§ **Task statement**
Search the entries below for "display" and copy each matching line.

§ **Source data**
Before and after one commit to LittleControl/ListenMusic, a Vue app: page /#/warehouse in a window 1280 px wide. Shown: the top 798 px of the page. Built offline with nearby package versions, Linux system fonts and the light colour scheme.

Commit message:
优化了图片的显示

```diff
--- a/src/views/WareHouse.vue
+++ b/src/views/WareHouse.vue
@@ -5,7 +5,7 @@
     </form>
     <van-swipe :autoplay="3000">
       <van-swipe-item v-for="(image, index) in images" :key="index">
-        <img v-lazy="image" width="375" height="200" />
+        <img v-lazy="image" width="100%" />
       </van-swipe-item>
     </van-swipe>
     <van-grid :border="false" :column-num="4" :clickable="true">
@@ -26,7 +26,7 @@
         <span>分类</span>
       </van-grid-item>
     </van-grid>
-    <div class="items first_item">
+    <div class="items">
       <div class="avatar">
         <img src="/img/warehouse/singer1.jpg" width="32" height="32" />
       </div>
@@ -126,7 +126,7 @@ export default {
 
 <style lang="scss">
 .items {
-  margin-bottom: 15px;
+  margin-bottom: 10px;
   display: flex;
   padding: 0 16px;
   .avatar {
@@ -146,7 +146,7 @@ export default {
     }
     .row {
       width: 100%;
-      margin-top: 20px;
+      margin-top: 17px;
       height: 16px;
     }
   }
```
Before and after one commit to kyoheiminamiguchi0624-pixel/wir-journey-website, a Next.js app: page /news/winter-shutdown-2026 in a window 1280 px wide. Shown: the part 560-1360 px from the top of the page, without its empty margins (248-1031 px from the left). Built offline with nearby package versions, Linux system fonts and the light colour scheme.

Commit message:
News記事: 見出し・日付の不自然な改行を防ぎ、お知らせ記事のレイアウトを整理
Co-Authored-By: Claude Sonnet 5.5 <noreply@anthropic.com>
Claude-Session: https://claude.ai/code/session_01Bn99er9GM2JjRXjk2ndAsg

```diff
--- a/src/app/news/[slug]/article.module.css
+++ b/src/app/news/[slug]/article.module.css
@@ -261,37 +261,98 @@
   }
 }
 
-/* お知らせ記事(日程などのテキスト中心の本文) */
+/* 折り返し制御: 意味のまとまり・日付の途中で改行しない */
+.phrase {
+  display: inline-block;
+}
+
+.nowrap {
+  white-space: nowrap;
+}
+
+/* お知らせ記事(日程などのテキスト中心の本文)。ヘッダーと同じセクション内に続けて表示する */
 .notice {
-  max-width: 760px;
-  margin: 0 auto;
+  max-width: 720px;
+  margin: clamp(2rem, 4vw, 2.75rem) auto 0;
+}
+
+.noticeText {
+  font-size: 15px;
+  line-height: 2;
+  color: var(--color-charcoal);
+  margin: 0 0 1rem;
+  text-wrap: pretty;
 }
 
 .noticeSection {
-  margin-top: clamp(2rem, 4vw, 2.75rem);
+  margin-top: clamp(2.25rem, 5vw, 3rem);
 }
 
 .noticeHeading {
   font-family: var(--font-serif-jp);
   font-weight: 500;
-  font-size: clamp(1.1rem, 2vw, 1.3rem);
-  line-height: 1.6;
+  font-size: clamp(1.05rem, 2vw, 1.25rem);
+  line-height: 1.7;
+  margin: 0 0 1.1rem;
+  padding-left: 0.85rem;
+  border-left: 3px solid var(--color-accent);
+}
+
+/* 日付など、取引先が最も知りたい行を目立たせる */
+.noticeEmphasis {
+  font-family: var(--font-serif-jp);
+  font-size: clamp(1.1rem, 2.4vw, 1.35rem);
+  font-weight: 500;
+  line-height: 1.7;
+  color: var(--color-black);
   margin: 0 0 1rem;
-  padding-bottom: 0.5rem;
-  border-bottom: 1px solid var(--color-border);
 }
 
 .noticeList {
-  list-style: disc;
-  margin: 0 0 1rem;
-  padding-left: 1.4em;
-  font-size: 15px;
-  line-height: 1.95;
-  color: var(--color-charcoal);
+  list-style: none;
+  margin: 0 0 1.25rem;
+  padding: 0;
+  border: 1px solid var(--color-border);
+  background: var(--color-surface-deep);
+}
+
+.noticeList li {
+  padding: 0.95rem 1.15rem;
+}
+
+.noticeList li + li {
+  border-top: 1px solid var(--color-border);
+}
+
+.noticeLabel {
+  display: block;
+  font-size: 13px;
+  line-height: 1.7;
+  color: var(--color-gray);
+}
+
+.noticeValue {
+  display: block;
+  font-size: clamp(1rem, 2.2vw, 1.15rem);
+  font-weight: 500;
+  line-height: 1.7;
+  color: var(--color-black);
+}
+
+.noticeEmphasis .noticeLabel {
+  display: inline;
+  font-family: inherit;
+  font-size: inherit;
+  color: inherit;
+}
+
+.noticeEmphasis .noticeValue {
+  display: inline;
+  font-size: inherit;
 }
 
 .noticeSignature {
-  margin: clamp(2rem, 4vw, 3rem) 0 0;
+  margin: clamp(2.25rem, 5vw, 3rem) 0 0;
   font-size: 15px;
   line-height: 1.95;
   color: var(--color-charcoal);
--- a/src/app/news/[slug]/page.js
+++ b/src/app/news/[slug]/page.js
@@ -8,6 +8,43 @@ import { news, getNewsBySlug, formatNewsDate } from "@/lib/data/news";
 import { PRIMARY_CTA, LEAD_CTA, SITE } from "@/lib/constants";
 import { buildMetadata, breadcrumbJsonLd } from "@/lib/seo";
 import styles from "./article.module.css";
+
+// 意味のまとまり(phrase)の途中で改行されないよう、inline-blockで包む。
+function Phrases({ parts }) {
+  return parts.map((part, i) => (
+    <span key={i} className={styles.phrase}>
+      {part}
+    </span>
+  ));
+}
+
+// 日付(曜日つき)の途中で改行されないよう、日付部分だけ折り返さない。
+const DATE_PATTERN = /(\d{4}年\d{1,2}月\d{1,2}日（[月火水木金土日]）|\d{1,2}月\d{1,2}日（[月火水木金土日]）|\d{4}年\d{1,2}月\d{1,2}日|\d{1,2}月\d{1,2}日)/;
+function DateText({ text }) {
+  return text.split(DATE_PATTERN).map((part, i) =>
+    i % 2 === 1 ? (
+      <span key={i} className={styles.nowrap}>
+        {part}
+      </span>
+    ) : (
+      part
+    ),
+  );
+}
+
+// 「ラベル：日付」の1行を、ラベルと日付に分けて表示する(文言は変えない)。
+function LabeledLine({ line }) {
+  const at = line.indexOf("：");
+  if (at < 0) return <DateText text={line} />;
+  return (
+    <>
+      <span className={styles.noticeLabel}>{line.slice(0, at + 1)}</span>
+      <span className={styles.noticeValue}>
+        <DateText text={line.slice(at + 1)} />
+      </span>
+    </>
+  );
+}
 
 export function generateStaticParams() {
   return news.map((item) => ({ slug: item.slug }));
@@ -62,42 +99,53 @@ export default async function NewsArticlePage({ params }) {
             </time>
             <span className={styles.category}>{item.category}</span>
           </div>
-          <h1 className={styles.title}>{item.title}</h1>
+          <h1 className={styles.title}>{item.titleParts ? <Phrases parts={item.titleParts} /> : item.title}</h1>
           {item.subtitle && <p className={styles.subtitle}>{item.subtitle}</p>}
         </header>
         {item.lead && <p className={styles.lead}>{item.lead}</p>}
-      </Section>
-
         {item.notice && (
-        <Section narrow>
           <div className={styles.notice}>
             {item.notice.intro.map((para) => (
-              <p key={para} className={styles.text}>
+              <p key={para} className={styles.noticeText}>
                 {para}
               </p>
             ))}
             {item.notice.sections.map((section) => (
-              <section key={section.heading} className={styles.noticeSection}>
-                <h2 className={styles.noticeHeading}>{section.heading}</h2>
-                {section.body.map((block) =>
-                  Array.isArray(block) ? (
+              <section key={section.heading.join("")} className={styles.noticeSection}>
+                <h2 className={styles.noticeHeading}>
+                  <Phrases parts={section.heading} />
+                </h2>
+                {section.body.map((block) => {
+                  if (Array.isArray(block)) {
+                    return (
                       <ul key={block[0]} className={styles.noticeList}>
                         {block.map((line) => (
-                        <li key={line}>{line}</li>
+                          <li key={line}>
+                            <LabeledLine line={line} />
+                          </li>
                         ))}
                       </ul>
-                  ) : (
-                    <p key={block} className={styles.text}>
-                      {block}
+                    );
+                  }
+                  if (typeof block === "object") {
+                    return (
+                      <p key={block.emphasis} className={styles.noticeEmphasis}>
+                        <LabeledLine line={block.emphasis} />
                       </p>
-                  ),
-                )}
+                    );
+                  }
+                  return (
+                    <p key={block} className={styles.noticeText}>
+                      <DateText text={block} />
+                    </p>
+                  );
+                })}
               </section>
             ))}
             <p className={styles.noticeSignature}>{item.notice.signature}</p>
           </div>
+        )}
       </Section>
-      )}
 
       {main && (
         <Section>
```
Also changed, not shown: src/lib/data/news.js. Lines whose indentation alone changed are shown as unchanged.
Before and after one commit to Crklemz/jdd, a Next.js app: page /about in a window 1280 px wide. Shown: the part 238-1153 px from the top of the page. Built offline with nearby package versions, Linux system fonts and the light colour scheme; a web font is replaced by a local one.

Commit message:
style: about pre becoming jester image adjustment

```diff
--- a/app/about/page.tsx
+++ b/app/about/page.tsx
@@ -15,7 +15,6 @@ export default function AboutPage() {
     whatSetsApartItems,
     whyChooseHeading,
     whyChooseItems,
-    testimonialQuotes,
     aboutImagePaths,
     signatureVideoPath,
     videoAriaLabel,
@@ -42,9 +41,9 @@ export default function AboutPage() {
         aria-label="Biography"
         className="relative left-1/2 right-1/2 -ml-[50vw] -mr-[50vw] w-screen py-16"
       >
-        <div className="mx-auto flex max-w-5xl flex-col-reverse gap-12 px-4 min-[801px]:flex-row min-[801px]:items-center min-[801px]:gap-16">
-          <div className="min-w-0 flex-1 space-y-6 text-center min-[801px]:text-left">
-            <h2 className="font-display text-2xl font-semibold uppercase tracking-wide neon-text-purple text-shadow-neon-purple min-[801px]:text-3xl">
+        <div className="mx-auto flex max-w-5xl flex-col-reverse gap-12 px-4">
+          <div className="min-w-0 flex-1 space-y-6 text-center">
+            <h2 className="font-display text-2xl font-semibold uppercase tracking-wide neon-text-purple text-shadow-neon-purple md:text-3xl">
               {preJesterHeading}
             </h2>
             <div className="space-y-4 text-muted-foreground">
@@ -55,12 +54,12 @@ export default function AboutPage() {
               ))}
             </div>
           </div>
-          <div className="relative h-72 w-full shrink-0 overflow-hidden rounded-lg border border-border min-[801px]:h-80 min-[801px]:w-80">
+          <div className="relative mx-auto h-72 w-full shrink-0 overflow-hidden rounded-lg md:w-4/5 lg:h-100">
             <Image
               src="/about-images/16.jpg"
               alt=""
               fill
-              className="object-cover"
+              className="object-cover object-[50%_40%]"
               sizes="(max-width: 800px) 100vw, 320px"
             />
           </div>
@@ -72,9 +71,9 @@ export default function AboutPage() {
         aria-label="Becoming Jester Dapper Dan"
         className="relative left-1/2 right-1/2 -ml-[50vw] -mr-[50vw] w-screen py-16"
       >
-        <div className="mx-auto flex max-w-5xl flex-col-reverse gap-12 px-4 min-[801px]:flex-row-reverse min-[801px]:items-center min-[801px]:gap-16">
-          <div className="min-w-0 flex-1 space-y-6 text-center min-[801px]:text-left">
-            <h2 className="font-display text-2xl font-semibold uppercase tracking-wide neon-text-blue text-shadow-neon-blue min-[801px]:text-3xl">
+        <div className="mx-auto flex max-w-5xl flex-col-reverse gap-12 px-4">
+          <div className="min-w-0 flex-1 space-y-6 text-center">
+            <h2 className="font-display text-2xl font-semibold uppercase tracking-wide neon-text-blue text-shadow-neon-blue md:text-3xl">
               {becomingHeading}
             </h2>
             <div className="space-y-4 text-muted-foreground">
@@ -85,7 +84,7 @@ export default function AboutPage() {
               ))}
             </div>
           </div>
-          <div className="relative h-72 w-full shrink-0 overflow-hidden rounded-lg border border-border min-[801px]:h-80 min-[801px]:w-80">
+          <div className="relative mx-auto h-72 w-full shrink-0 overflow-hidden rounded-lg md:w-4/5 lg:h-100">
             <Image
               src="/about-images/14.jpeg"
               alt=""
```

§ **Answer to the exercise**
   display: flex;
+  display: inline-block;
+  display: block;
+  display: block;
+  display: inline;
+  display: inline;
-            <h2 className="font-display text-2xl font-semibold uppercase tracking-wide neon-text-purple text-shadow-neon-purple min-[801px]:text-3xl">
+            <h2 className="font-display text-2xl font-semibold uppercase tracking-wide neon-text-purple text-shadow-neon-purple md:text-3xl">
-            <h2 className="font-display text-2xl font-semibold uppercase tracking-wide neon-text-blue text-shadow-neon-blue min-[801px]:text-3xl">
+            <h2 className="font-display text-2xl font-semibold uppercase tracking-wide neon-text-blue text-shadow-neon-blue md:text-3xl">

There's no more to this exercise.